= What the exercise asks =
Please set down the entire listing exactly.

= Data records =
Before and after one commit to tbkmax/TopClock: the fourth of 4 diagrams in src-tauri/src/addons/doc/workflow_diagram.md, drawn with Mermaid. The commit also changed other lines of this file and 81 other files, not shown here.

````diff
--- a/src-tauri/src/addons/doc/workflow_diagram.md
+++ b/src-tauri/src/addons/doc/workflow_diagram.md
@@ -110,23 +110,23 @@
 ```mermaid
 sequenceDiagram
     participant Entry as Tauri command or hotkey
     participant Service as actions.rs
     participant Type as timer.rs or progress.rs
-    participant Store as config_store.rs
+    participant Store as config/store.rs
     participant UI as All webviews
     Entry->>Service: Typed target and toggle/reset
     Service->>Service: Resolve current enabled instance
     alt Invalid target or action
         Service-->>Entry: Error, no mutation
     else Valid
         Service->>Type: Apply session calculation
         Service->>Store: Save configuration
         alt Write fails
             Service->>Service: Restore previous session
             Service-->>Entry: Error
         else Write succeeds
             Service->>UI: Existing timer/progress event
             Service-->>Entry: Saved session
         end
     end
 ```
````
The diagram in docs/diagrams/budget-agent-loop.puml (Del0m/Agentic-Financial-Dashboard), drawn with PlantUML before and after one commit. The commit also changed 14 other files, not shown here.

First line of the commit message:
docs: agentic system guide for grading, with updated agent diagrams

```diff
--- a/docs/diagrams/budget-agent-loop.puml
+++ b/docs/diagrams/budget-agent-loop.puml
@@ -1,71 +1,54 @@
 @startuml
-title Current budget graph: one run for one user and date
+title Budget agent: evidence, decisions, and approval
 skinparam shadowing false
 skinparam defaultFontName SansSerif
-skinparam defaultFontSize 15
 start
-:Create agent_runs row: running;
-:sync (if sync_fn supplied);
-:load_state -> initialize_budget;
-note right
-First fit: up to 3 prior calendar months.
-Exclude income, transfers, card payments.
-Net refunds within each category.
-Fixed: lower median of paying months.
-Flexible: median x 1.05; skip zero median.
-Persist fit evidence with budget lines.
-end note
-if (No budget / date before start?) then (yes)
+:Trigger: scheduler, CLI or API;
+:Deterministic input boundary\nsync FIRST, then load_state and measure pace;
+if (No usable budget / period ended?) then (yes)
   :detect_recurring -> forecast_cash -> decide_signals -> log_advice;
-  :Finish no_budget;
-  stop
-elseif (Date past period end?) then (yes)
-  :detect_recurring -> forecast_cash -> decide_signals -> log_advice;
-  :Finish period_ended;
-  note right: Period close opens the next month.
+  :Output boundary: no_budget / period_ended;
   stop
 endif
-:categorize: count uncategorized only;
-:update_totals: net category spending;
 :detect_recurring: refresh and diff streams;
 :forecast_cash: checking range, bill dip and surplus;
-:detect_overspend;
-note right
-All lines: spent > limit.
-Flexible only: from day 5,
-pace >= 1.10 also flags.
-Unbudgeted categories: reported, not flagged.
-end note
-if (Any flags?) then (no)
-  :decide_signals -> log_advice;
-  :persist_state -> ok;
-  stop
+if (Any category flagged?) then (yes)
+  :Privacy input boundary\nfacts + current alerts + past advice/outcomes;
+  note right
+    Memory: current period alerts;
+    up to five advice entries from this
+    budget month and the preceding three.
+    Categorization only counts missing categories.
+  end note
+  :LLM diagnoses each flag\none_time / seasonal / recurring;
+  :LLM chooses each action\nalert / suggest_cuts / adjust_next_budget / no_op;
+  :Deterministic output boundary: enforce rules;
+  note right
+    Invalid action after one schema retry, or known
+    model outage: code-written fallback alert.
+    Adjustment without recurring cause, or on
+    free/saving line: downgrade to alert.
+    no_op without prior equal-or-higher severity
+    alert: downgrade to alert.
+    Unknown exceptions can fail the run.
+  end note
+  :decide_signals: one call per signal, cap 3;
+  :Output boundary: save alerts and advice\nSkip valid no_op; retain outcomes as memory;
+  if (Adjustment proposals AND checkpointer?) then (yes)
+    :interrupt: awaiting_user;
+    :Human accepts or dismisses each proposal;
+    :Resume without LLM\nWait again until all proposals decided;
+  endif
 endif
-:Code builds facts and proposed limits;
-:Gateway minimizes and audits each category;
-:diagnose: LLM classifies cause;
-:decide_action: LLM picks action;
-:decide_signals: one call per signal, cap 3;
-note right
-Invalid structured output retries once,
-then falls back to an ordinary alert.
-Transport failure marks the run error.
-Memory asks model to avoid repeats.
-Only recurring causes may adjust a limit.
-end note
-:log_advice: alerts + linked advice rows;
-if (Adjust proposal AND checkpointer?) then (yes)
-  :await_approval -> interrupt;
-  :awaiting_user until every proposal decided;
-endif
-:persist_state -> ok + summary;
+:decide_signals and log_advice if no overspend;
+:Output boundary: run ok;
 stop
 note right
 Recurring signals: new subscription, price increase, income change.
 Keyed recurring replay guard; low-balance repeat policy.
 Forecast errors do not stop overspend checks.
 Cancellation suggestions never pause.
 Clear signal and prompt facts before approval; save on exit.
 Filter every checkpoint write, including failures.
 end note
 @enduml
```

= Exercise response =
Before and after one commit to tbkmax/TopClock: the fourth of 4 diagrams in src-tauri/src/addons/doc/workflow_diagram.md, drawn with Mermaid. The commit also changed other lines of this file and 81 other files, not shown here.

````diff
--- a/src-tauri/src/addons/doc/workflow_diagram.md
+++ b/src-tauri/src/addons/doc/workflow_diagram.md
@@ -110,23 +110,23 @@
 ```mermaid
 sequenceDiagram
     participant Entry as Tauri command or hotkey
     participant Service as actions.rs
     participant Type as timer.rs or progress.rs
-    participant Store as config_store.rs
+    participant Store as config/store.rs
     participant UI as All webviews
     Entry->>Service: Typed target and toggle/reset
     Service->>Service: Resolve current enabled instance
     alt Invalid target or action
         Service-->>Entry: Error, no mutation
     else Valid
         Service->>Type: Apply session calculation
         Service->>Store: Save configuration
         alt Write fails
             Service->>Service: Restore previous session
             Service-->>Entry: Error
         else Write succeeds
             Service->>UI: Existing timer/progress event
             Service-->>Entry: Saved session
         end
     end
 ```
````
The diagram in docs/diagrams/budget-agent-loop.puml (Del0m/Agentic-Financial-Dashboard), drawn with PlantUML before and after one commit. The commit also changed 14 other files, not shown here.

First line of the commit message:
docs: agentic system guide for grading, with updated agent diagrams

```diff
--- a/docs/diagrams/budget-agent-loop.puml
+++ b/docs/diagrams/budget-agent-loop.puml
@@ -1,71 +1,54 @@
 @startuml
-title Current budget graph: one run for one user and date
+title Budget agent: evidence, decisions, and approval
 skinparam shadowing false
 skinparam defaultFontName SansSerif
-skinparam defaultFontSize 15
 start
-:Create agent_runs row: running;
-:sync (if sync_fn supplied);
-:load_state -> initialize_budget;
-note right
-First fit: up to 3 prior calendar months.
-Exclude income, transfers, card payments.
-Net refunds within each category.
-Fixed: lower median of paying months.
-Flexible: median x 1.05; skip zero median.
-Persist fit evidence with budget lines.
-end note
-if (No budget / date before start?) then (yes)
+:Trigger: scheduler, CLI or API;
+:Deterministic input boundary\nsync FIRST, then load_state and measure pace;
+if (No usable budget / period ended?) then (yes)
   :detect_recurring -> forecast_cash -> decide_signals -> log_advice;
-  :Finish no_budget;
-  stop
-elseif (Date past period end?) then (yes)
-  :detect_recurring -> forecast_cash -> decide_signals -> log_advice;
-  :Finish period_ended;
-  note right: Period close opens the next month.
+  :Output boundary: no_budget / period_ended;
   stop
 endif
-:categorize: count uncategorized only;
-:update_totals: net category spending;
 :detect_recurring: refresh and diff streams;
 :forecast_cash: checking range, bill dip and surplus;
-:detect_overspend;
-note right
-All lines: spent > limit.
-Flexible only: from day 5,
-pace >= 1.10 also flags.
-Unbudgeted categories: reported, not flagged.
-end note
-if (Any flags?) then (no)
-  :decide_signals -> log_advice;
-  :persist_state -> ok;
-  stop
+if (Any category flagged?) then (yes)
+  :Privacy input boundary\nfacts + current alerts + past advice/outcomes;
+  note right
+    Memory: current period alerts;
+    up to five advice entries from this
+    budget month and the preceding three.
+    Categorization only counts missing categories.
+  end note
+  :LLM diagnoses each flag\none_time / seasonal / recurring;
+  :LLM chooses each action\nalert / suggest_cuts / adjust_next_budget / no_op;
+  :Deterministic output boundary: enforce rules;
+  note right
+    Invalid action after one schema retry, or known
+    model outage: code-written fallback alert.
+    Adjustment without recurring cause, or on
+    free/saving line: downgrade to alert.
+    no_op without prior equal-or-higher severity
+    alert: downgrade to alert.
+    Unknown exceptions can fail the run.
+  end note
+  :decide_signals: one call per signal, cap 3;
+  :Output boundary: save alerts and advice\nSkip valid no_op; retain outcomes as memory;
+  if (Adjustment proposals AND checkpointer?) then (yes)
+    :interrupt: awaiting_user;
+    :Human accepts or dismisses each proposal;
+    :Resume without LLM\nWait again until all proposals decided;
+  endif
 endif
-:Code builds facts and proposed limits;
-:Gateway minimizes and audits each category;
-:diagnose: LLM classifies cause;
-:decide_action: LLM picks action;
-:decide_signals: one call per signal, cap 3;
-note right
-Invalid structured output retries once,
-then falls back to an ordinary alert.
-Transport failure marks the run error.
-Memory asks model to avoid repeats.
-Only recurring causes may adjust a limit.
-end note
-:log_advice: alerts + linked advice rows;
-if (Adjust proposal AND checkpointer?) then (yes)
-  :await_approval -> interrupt;
-  :awaiting_user until every proposal decided;
-endif
-:persist_state -> ok + summary;
+:decide_signals and log_advice if no overspend;
+:Output boundary: run ok;
 stop
 note right
 Recurring signals: new subscription, price increase, income change.
 Keyed recurring replay guard; low-balance repeat policy.
 Forecast errors do not stop overspend checks.
 Cancellation suggestions never pause.
 Clear signal and prompt facts before approval; save on exit.
 Filter every checkpoint write, including failures.
 end note
 @enduml
```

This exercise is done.